- Exercise prompt
Search the records below for the string "replace", and report each line that contains it.

== Segment start ==

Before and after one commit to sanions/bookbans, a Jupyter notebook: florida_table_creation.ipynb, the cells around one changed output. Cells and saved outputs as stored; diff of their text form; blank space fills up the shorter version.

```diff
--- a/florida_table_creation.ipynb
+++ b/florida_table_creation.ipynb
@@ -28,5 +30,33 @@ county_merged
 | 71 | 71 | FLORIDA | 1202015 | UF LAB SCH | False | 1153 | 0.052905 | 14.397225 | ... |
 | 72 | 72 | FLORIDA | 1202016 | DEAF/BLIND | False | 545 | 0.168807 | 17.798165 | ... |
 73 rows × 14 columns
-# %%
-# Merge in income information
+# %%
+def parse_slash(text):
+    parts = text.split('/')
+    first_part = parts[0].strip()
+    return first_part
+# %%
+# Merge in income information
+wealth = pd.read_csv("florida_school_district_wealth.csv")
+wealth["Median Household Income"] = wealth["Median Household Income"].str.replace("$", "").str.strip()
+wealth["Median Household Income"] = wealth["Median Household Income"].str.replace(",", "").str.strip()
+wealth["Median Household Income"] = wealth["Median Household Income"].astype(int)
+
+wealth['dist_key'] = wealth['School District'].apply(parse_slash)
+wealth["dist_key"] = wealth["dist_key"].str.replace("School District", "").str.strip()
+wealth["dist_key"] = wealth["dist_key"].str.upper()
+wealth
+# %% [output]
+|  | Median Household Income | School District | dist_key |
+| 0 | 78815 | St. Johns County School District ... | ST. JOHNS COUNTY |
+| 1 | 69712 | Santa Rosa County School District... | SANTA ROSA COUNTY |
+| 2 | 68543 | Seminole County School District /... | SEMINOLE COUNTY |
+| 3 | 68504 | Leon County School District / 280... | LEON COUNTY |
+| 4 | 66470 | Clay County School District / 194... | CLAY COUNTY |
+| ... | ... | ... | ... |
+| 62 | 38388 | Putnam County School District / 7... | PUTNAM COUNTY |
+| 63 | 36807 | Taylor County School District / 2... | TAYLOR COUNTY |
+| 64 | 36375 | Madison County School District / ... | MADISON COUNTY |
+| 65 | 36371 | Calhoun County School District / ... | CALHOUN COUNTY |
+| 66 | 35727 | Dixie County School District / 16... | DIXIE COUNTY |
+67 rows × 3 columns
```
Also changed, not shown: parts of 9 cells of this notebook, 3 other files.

== Segment end ==

- Written response
+wealth["Median Household Income"] = wealth["Median Household Income"].str.replace("$", "").str.strip()
+wealth["Median Household Income"] = wealth["Median Household Income"].str.replace(",", "").str.strip()
+wealth["dist_key"] = wealth["dist_key"].str.replace("School District", "").str.strip()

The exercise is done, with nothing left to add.